ST. LOUIS, Mo.—There were two separate, but related announcements in the world of security finance this week. Will Schmidt has taken over the role of managing director of CapitalSource and three CapitalSource executives—Bill Polk, Tom Pagnani and John Robuck—have left CapitalSource to head up a new security lending group at Capital One.

Schmidt joined CapitalSource as part of the 2004 SLP Capital acquisition. He started his career at CapitalSource as a loan officer. He has served in several roles over the past seven years, most recently as director and business development officer in the Security Lending Group.

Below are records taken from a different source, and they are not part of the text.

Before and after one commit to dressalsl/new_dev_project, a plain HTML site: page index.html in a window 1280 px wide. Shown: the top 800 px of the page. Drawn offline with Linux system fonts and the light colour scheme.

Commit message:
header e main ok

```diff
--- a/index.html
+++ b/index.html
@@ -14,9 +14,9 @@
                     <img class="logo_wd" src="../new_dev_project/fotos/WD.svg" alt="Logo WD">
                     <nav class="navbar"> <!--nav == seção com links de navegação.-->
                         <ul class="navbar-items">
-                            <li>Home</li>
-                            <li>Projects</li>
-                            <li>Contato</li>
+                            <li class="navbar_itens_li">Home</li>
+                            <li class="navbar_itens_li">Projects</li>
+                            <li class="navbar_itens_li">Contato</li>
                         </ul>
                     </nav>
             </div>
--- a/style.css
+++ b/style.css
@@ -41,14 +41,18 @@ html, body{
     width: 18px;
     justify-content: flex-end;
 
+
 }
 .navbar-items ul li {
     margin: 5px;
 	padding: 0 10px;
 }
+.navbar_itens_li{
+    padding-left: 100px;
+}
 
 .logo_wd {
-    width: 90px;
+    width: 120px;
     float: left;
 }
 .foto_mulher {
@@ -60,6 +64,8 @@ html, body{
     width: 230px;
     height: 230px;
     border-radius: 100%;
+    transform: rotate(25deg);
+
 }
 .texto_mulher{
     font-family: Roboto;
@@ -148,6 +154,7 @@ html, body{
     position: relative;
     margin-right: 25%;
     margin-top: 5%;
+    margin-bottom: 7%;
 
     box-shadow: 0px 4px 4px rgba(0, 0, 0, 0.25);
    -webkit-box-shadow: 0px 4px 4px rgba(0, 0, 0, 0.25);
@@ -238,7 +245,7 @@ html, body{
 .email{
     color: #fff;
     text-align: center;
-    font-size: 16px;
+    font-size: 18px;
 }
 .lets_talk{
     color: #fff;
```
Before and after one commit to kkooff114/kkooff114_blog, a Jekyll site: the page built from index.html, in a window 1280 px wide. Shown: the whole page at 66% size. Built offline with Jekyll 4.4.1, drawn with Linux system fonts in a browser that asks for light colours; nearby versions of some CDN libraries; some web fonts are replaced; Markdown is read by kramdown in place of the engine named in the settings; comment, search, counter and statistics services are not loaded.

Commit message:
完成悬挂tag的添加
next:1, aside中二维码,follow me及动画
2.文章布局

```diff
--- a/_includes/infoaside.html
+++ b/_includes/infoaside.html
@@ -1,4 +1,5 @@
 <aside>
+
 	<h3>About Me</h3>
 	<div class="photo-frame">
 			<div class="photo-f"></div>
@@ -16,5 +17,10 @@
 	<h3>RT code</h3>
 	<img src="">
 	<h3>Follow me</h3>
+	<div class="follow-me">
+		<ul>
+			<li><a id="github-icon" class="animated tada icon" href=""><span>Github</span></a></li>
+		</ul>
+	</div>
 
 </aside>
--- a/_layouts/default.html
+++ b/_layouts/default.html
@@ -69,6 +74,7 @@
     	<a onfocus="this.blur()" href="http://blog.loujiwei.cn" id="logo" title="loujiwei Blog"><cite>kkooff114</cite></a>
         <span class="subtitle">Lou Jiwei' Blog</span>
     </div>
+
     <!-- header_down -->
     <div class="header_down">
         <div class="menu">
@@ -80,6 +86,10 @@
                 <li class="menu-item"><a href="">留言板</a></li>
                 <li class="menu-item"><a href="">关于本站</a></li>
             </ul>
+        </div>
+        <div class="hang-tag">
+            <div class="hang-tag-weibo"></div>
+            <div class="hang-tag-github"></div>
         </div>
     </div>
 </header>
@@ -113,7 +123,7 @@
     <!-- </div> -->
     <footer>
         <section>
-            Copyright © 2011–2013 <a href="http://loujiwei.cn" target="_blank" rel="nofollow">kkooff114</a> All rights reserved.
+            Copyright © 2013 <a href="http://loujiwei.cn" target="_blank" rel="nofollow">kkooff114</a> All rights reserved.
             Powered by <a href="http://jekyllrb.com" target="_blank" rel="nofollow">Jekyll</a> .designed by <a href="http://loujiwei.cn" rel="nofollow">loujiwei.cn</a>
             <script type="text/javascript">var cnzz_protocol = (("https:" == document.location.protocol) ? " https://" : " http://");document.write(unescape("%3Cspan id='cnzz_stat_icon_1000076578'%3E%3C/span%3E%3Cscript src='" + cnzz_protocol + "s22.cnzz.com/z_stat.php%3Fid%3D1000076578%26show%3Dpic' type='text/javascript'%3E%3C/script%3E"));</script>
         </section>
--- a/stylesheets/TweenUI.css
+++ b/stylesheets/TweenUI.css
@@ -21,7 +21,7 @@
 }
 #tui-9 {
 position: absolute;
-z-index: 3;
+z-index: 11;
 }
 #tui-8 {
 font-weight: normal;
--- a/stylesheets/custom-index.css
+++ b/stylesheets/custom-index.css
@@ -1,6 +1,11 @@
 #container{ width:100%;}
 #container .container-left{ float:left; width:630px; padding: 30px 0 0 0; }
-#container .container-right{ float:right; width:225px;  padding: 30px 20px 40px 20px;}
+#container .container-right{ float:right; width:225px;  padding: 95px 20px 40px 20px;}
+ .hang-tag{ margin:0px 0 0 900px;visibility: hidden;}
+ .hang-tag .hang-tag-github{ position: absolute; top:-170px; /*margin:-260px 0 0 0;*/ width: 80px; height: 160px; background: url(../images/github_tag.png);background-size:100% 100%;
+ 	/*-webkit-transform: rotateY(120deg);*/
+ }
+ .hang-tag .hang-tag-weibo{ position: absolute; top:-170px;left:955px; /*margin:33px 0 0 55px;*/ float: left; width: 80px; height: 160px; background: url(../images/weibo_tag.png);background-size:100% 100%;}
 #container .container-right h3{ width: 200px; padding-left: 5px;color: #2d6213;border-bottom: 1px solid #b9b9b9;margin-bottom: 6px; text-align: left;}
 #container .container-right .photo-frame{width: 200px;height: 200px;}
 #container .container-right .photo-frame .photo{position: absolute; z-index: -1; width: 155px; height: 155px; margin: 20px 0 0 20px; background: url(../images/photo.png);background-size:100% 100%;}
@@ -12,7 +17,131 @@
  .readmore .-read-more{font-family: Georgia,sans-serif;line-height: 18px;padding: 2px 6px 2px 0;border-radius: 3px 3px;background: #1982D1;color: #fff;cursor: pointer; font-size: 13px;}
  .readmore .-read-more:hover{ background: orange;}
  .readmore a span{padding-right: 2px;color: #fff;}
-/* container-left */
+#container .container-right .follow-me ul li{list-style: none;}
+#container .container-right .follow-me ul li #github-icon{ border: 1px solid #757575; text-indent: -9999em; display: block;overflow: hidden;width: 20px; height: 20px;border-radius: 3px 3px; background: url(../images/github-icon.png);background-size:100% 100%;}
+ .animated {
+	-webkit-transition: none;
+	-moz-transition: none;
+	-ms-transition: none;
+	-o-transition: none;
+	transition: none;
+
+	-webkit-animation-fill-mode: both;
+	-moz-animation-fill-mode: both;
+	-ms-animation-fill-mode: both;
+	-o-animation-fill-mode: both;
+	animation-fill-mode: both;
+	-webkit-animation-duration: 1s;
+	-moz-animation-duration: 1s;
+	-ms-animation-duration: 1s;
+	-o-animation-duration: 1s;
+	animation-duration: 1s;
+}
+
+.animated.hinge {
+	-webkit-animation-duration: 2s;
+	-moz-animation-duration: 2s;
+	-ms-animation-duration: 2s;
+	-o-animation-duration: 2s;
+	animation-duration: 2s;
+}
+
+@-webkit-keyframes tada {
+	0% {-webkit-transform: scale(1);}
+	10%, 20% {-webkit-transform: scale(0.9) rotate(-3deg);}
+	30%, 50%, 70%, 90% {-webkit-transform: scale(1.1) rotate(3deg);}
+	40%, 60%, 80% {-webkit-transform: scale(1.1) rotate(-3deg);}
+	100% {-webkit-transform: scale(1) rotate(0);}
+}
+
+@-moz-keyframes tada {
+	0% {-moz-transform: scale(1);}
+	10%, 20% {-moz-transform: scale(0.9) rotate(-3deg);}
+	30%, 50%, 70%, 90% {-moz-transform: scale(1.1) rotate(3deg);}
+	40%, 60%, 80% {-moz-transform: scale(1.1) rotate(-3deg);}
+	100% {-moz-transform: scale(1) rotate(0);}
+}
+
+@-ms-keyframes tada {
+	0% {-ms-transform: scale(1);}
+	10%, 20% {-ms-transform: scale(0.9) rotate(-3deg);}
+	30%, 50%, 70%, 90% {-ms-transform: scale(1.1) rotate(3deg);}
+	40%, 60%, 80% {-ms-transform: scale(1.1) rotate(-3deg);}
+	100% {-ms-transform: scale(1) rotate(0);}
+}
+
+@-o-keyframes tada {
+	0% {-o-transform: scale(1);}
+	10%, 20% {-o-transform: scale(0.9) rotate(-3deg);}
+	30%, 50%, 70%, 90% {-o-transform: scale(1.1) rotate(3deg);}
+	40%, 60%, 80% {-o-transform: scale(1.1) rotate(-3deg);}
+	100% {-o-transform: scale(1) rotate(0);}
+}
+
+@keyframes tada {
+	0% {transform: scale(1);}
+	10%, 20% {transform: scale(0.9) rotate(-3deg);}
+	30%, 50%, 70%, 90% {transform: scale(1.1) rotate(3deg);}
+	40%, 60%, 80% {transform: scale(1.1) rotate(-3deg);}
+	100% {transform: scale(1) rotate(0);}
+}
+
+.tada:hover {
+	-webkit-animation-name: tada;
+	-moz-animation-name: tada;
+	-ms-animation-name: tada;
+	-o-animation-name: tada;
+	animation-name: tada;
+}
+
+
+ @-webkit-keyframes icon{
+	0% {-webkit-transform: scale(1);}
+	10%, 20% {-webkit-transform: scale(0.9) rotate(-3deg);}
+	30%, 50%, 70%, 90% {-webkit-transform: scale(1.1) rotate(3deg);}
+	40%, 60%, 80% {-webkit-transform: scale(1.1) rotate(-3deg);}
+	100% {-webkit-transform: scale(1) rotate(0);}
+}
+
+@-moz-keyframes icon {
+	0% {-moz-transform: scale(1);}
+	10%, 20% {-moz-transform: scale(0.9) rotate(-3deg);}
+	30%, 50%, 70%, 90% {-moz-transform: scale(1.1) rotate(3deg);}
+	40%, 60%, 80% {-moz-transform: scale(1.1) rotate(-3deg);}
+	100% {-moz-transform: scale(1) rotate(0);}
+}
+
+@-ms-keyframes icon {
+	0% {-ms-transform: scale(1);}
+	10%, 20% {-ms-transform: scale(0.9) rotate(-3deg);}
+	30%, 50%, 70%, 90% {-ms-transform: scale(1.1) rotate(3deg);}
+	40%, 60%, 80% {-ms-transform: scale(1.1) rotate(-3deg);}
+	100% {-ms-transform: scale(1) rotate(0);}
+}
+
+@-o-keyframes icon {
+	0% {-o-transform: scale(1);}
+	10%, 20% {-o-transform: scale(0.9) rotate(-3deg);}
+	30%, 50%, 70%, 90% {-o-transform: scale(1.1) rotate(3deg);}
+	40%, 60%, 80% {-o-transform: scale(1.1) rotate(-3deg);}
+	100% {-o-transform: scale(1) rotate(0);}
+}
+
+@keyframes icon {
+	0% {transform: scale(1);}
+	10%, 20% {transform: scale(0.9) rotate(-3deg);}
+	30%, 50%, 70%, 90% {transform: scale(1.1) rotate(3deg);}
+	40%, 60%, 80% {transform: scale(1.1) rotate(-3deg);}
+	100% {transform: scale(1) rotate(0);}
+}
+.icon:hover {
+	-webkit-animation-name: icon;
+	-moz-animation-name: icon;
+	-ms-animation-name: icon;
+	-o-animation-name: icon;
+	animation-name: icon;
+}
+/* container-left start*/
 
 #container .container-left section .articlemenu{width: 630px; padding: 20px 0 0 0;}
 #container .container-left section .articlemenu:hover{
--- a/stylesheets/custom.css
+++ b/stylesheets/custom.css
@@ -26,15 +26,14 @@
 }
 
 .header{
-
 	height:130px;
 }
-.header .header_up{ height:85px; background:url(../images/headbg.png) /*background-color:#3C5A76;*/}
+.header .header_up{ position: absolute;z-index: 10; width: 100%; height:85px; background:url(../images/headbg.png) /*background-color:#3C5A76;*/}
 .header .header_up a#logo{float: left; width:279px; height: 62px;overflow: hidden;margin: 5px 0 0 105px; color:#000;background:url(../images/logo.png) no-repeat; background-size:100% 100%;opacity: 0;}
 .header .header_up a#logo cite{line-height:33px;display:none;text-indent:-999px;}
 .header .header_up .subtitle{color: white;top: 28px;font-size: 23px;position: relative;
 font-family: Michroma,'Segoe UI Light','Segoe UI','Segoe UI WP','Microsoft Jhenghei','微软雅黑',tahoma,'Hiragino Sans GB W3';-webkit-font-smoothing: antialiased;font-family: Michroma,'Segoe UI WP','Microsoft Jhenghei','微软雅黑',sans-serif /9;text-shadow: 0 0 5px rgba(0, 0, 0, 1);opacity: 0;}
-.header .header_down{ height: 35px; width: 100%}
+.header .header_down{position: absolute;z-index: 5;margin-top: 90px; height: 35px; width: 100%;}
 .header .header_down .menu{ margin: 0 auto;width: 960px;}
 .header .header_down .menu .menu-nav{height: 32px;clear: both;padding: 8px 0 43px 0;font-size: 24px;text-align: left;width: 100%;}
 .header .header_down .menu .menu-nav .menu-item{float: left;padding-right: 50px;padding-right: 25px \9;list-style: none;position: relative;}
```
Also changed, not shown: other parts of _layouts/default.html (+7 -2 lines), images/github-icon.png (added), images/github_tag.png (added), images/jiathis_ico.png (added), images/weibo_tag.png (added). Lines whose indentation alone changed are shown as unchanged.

“This is a great opportunity to take over the reins and continue the leading security practice in the U.S.,” he said. In his new role, Schmidt will develop new client relationships and structure, underwrite and fund transactions within the security and government services markets. CapitalSource does most of its business in the $10 million to $50 million range “to security businesses with a large RMR component.” It also does loans in the homeland security/government services business. In the past couple of years, it began loaning in the $1 million to $10 million range. CapitalSource will make loans in this range for “well-established companies and people we know well,” Schmidt said.

Schmidt expects to announce additional members of his team within a couple of weeks. “CapitalSource has been lending in the security space for seven years,” he said. “It is very high priority for senior management ... they know what a great asset class this is and they’re excited and supportive. As we continue to move ahead, we don’t intend to miss a beat.”

Former CapitalSource managing director Bill Polk is now Capital One’s managing director security, defense technology. His long-time colleagues, John Robuck and Thomas Pagnani have joined him at Capital One. “Capital One has targeted the security industry as a very attractive place to play in a significant way,” he said. Capital One will be able to offer the security industry “a set of financial products and services that will be very attractive to the security industry.” And, bottom line, it means more capital for the industry.

Capital One is “not just looking at the security monitoring sector, it’s looking at the whole expanse of the security industry," Polk said.

That includes: physical security—traditional burg, fire, access, video; the homeland security and disaster recovery market that’s emerged since 9/11 and Katrina; and public safety—in particular private sector companies that provide goods and services to public safety entities such police, fire, EMS and corrections.

“Capital One has the platform to work within and across all the different sectors in the security industry,” Polk said. “The team that joined Capital One has deep and longstanding experience in the security market. When you mix that with Capital One’s strong balance sheet, financial services, and back office processing capabilities, that’s a powerful cocktail of things to offer the industry.”